Problem:
Whenever the word "changed" turns up in a line below, that line should be copied.

◇ ◇ ◇ ◇ ◇ ◇ ◇

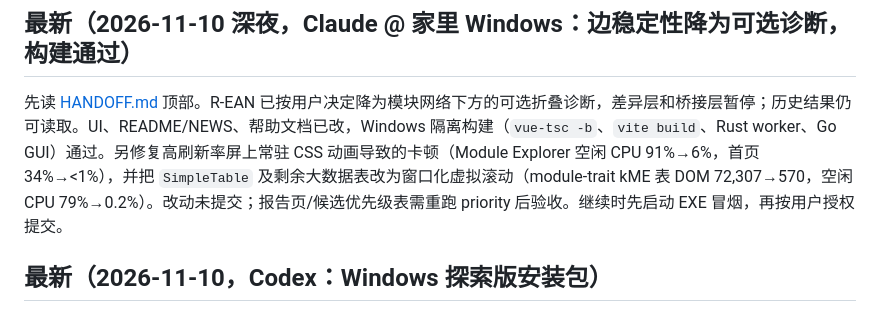
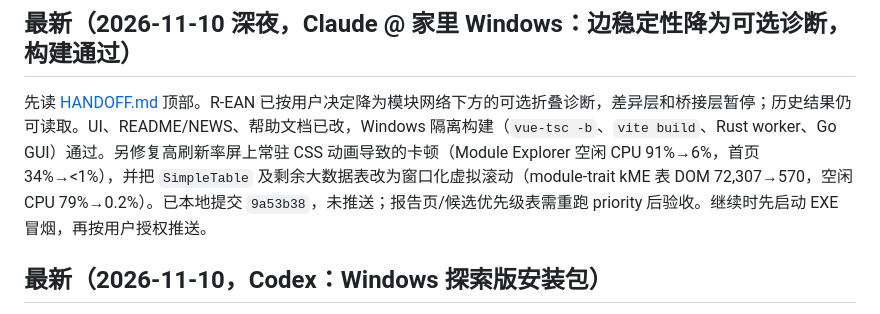
Before and after one commit to XiaoWang-SXAU-Lab/wgcna-dashboard, a Markdown page: docs/exploration/DSH_PROMPT.md, the part around the change. Rendered like a GitHub page.

```diff
--- a/docs/exploration/DSH_PROMPT.md
+++ b/docs/exploration/DSH_PROMPT.md
@@ -2,7 +2,7 @@
 
 ## 最新（2026-11-10 深夜，Claude @ 家里 Windows：边稳定性降为可选诊断，构建通过）
 
-先读 [HANDOFF.md](HANDOFF.md) 顶部。R-EAN 已按用户决定降为模块网络下方的可选折叠诊断，差异层和桥接层暂停；历史结果仍可读取。UI、README/NEWS、帮助文档已改，Windows 隔离构建（`vue-tsc -b`、`vite build`、Rust worker、Go GUI）通过。另修复高刷新率屏上常驻 CSS 动画导致的卡顿（Module Explorer 空闲 CPU 91%→6%，首页 34%→<1%），并把 `SimpleTable` 及剩余大数据表改为窗口化虚拟滚动（module-trait kME 表 DOM 72,307→570，空闲 CPU 79%→0.2%）。改动未提交；报告页/候选优先级表需重跑 priority 后验收。继续时先启动 EXE 冒烟，再按用户授权提交。
+先读 [HANDOFF.md](HANDOFF.md) 顶部。R-EAN 已按用户决定降为模块网络下方的可选折叠诊断，差异层和桥接层暂停；历史结果仍可读取。UI、README/NEWS、帮助文档已改，Windows 隔离构建（`vue-tsc -b`、`vite build`、Rust worker、Go GUI）通过。另修复高刷新率屏上常驻 CSS 动画导致的卡顿（Module Explorer 空闲 CPU 91%→6%，首页 34%→<1%），并把 `SimpleTable` 及剩余大数据表改为窗口化虚拟滚动（module-trait kME 表 DOM 72,307→570，空闲 CPU 79%→0.2%）。已本地提交 `9a53b38`，未推送；报告页/候选优先级表需重跑 priority 后验收。继续时先启动 EXE 冒烟，再按用户授权推送。
 
 ## 最新（2026-11-10，Codex：Windows 探索版安装包）
 
```
Also changed, not shown: docs/exploration/HANDOFF.md (+1 -1 lines).
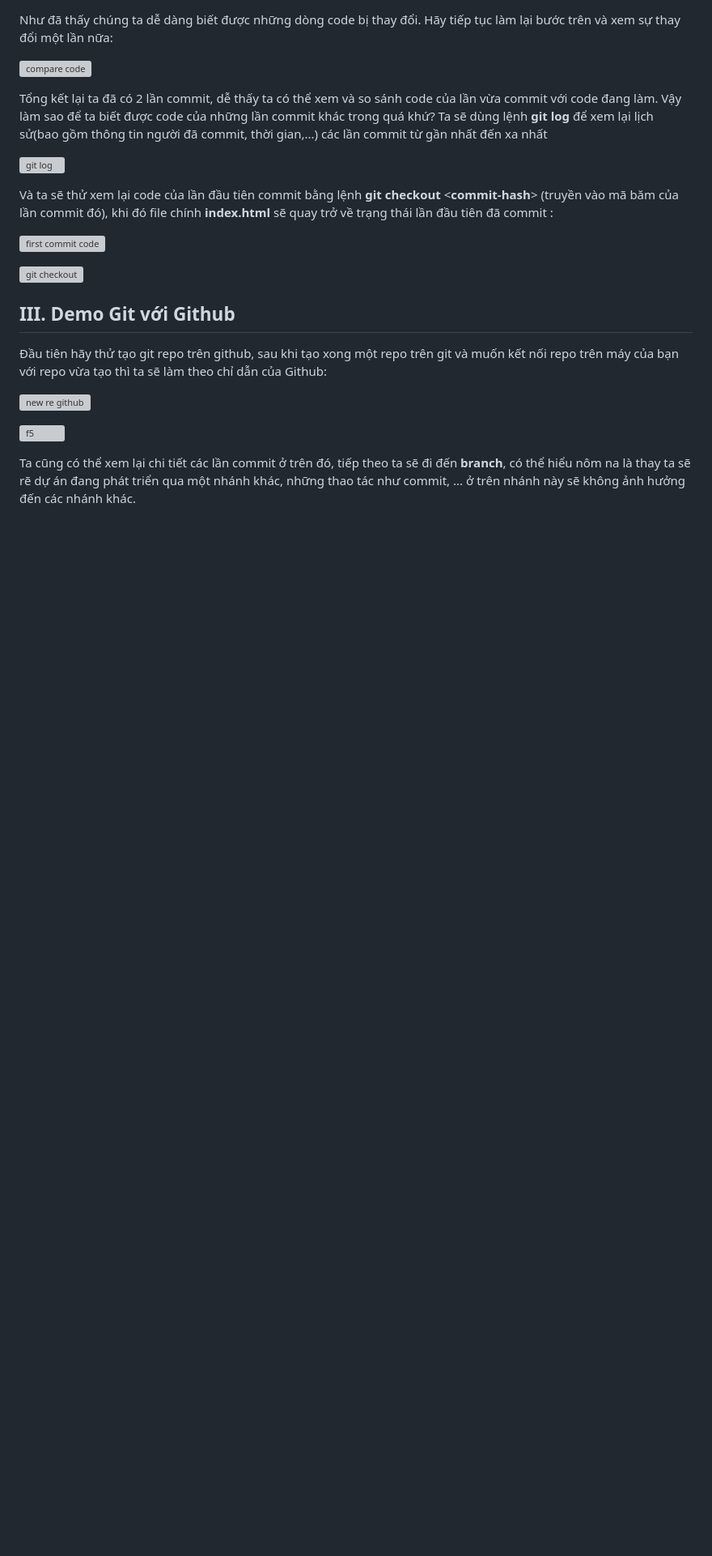
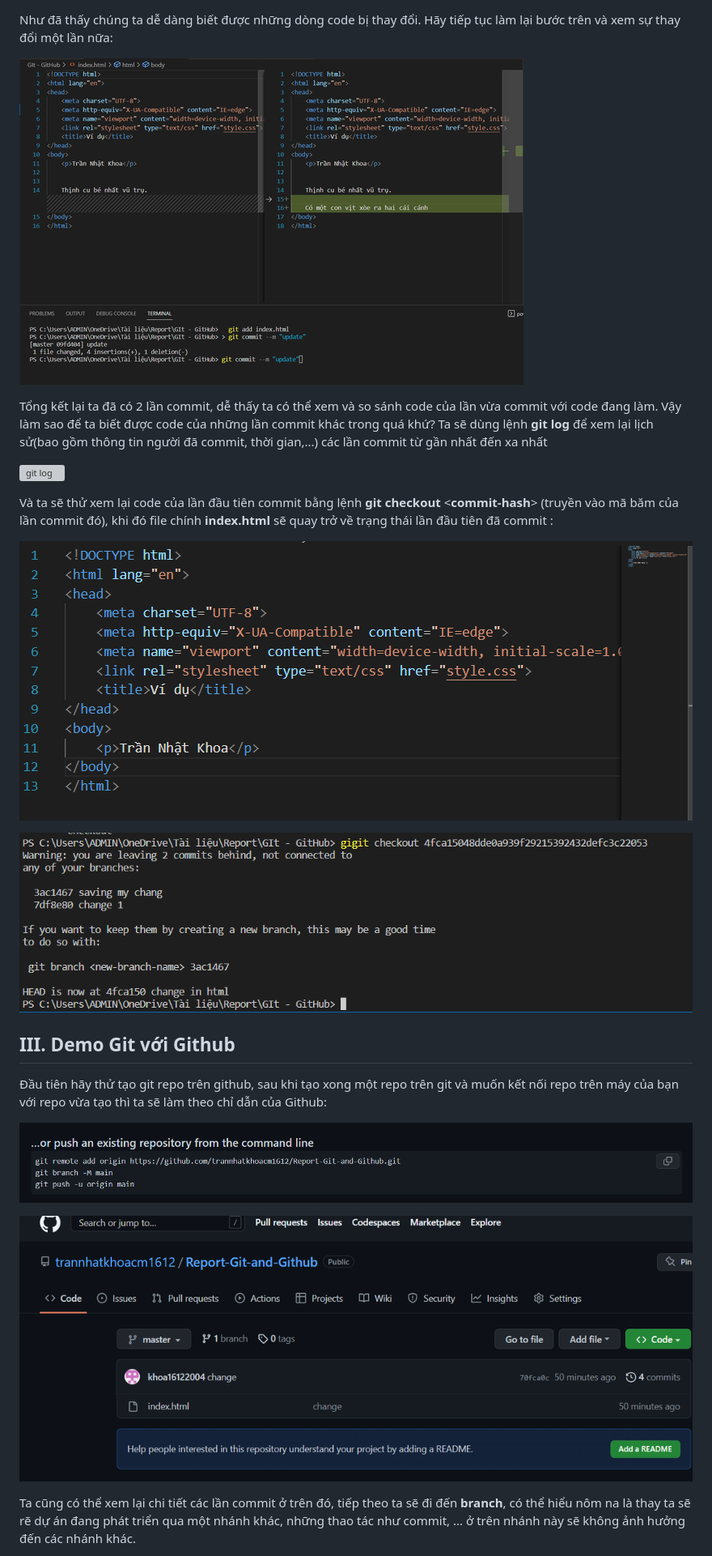
Before and after one commit to trannhatkhoacm1612/Report-Git-and-Github, a Markdown page: OVERALL.md, the part around the change printed below. Shown: that part at 81% size. GitHub-like rendering; blank space fills up the shorter version; grey boxes are pictures that could not be loaded.

```diff
--- a/OVERALL.md
+++ b/OVERALL.md
@@ -86,7 +86,7 @@ Sau đó chúng ta hãy thử thay đổi một vài thứ trong file **index.ht
 
 Như đã thấy chúng ta dễ dàng biết được những dòng code bị thay đổi. Hãy tiếp tục làm lại bước trên và xem sự thay đổi một lần nữa:
 
-![compare code](img\compare2.png)
+![compare code](img/compare2.png)
 
 Tổng kết lại ta đã có 2 lần commit, dễ thấy ta có thể xem và so sánh code của lần vừa commit với code đang làm. Vậy làm sao để ta biết được code của những lần commit khác trong quá khứ? Ta sẽ dùng lệnh **git log** để xem lại lịch sử(bao gồm thông tin người đã commit, thời gian,...) các lần commit từ gần nhất đến xa nhất
 
@@ -94,17 +94,17 @@ Tổng kết lại ta đã có 2 lần commit, dễ thấy ta có thể xem và
 
 Và ta sẽ thử xem lại code của lần đầu tiên commit bằng lệnh **git checkout** <**commit-hash**> (truyền vào mã băm của lần commit đó), khi đó file chính **index.html** sẽ quay trở về trạng thái lần đầu tiên đã commit :
 
-![first commit code](img\indexcommit1.png)
+![first commit code](img/indexcommit1.png)
 
-![git checkout](img\gitcheckout1.png)
+![git checkout](img/gitcheckout1.png)
 
 ## **III. Demo Git với Github**
 
 Đầu tiên hãy thử tạo git repo trên github, sau khi tạo xong một repo trên git và muốn kết nối repo trên máy của bạn với repo vừa tạo thì ta sẽ làm theo chỉ dẫn của Github:
 
-![new re github](img\repogithub.png)
+![new re github](img/repogithub.png)
 
-![f5](img\f5.png)
+![f5](img/f5.png)
 
 Ta cũng có thể xem lại chi tiết các lần commit ở trên đó, tiếp theo ta sẽ đi đến **branch**, có thể hiểu nôm na là thay ta sẽ rẽ dự án đang phát triển qua một nhánh khác, những thao tác như commit, ... ở trên nhánh này sẽ không ảnh hưởng đến các nhánh khác.
 
```
Also changed, not shown: other parts of OVERALL.md (+6 -6 lines).
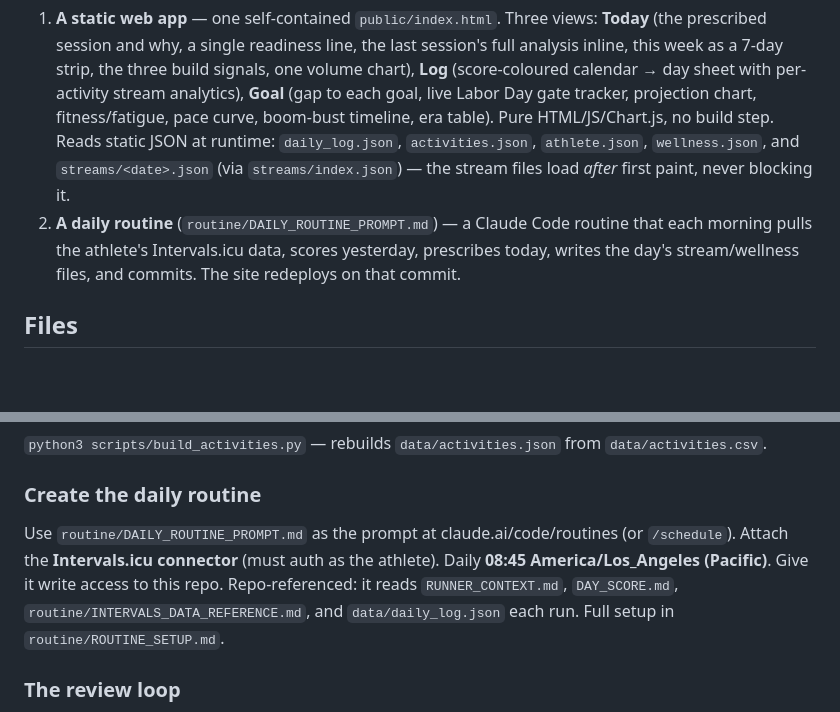
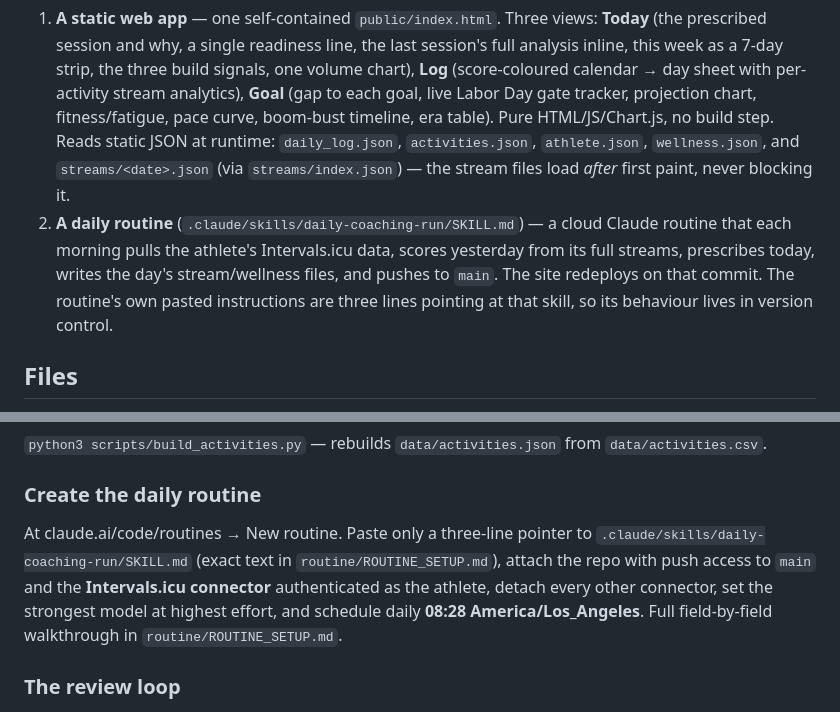
Before and after one commit to SamirRehm/half-marathon-training, a Markdown page: CLAUDE.md, 2 parts joined by grey strips. Drawn GitHub-style; blank space fills up the shorter version.

Commit message:
Point CLAUDE.md at the new routine entry point
Co-Authored-By: Claude <noreply@anthropic.com>

```diff
--- a/CLAUDE.md
+++ b/CLAUDE.md
@@ -3,7 +3,7 @@
 This is a personal running-coach dashboard + an autonomous daily-logging routine for one athlete training for a **half marathon on 2026-10-31** (committed target 1:24–1:27; dream 1:20). It has two halves:
 
 1. **A static web app** — one self-contained `public/index.html`. Three views: **Today** (the prescribed session and why, a single readiness line, the last session's full analysis inline, this week as a 7-day strip, the three build signals, one volume chart), **Log** (score-coloured calendar → day sheet with per-activity stream analytics), **Goal** (gap to each goal, live Labor Day gate tracker, projection chart, fitness/fatigue, pace curve, boom-bust timeline, era table). Pure HTML/JS/Chart.js, no build step. Reads static JSON at runtime: `daily_log.json`, `activities.json`, `athlete.json`, `wellness.json`, and `streams/<date>.json` (via `streams/index.json`) — the stream files load *after* first paint, never blocking it.
-2. **A daily routine** (`routine/DAILY_ROUTINE_PROMPT.md`) — a Claude Code routine that each morning pulls the athlete's Intervals.icu data, scores yesterday, prescribes today, writes the day's stream/wellness files, and commits. The site redeploys on that commit.
+2. **A daily routine** (`.claude/skills/daily-coaching-run/SKILL.md`) — a cloud Claude routine that each morning pulls the athlete's Intervals.icu data, scores yesterday from its full streams, prescribes today, writes the day's stream/wellness files, and pushes to `main`. The site redeploys on that commit. The routine's own pasted instructions are three lines pointing at that skill, so its behaviour lives in version control.
 
 ## Files
 - `RUNNER_CONTEXT.md` — **the source of truth.** Full athlete profile, goal, training plan, all protocols, coaching approach, and the §7 daily-log authoring rules. The routine reads this every run. Keep it current; it's the brain.
@@ -36,7 +36,7 @@ GitHub Pages via `.github/workflows/deploy.yml`: on every push to `main` it copi
 `python3 scripts/build_activities.py` — rebuilds `data/activities.json` from `data/activities.csv`.
 
 ### Create the daily routine
-Use `routine/DAILY_ROUTINE_PROMPT.md` as the prompt at claude.ai/code/routines (or `/schedule`). Attach the **Intervals.icu connector** (must auth as the athlete). Daily **08:45 America/Los_Angeles (Pacific)**. Give it write access to this repo. Repo-referenced: it reads `RUNNER_CONTEXT.md`, `DAY_SCORE.md`, `routine/INTERVALS_DATA_REFERENCE.md`, and `data/daily_log.json` each run. Full setup in `routine/ROUTINE_SETUP.md`.
+At claude.ai/code/routines → New routine. Paste only a three-line pointer to `.claude/skills/daily-coaching-run/SKILL.md` (exact text in `routine/ROUTINE_SETUP.md`), attach the repo with push access to `main` and the **Intervals.icu connector** authenticated as the athlete, detach every other connector, set the strongest model at highest effort, and schedule daily **08:28 America/Los_Angeles**. Full field-by-field walkthrough in `routine/ROUTINE_SETUP.md`.
 
 ### The review loop
 Routine entries are committed with `reviewed:false` and show an "unreviewed" dot on the calendar. The athlete amends them later in a chat session (adding context the routine can't know — why a run was skipped, how it felt, on-call weeks, travel), which flips `reviewed:true`. Both produce the identical JSON shape.
```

◇ ◇ ◇ ◇ ◇ ◇ ◇

Written response:
Also changed, not shown: docs/exploration/HANDOFF.md (+1 -1 lines).
Also changed, not shown: other parts of OVERALL.md (+6 -6 lines).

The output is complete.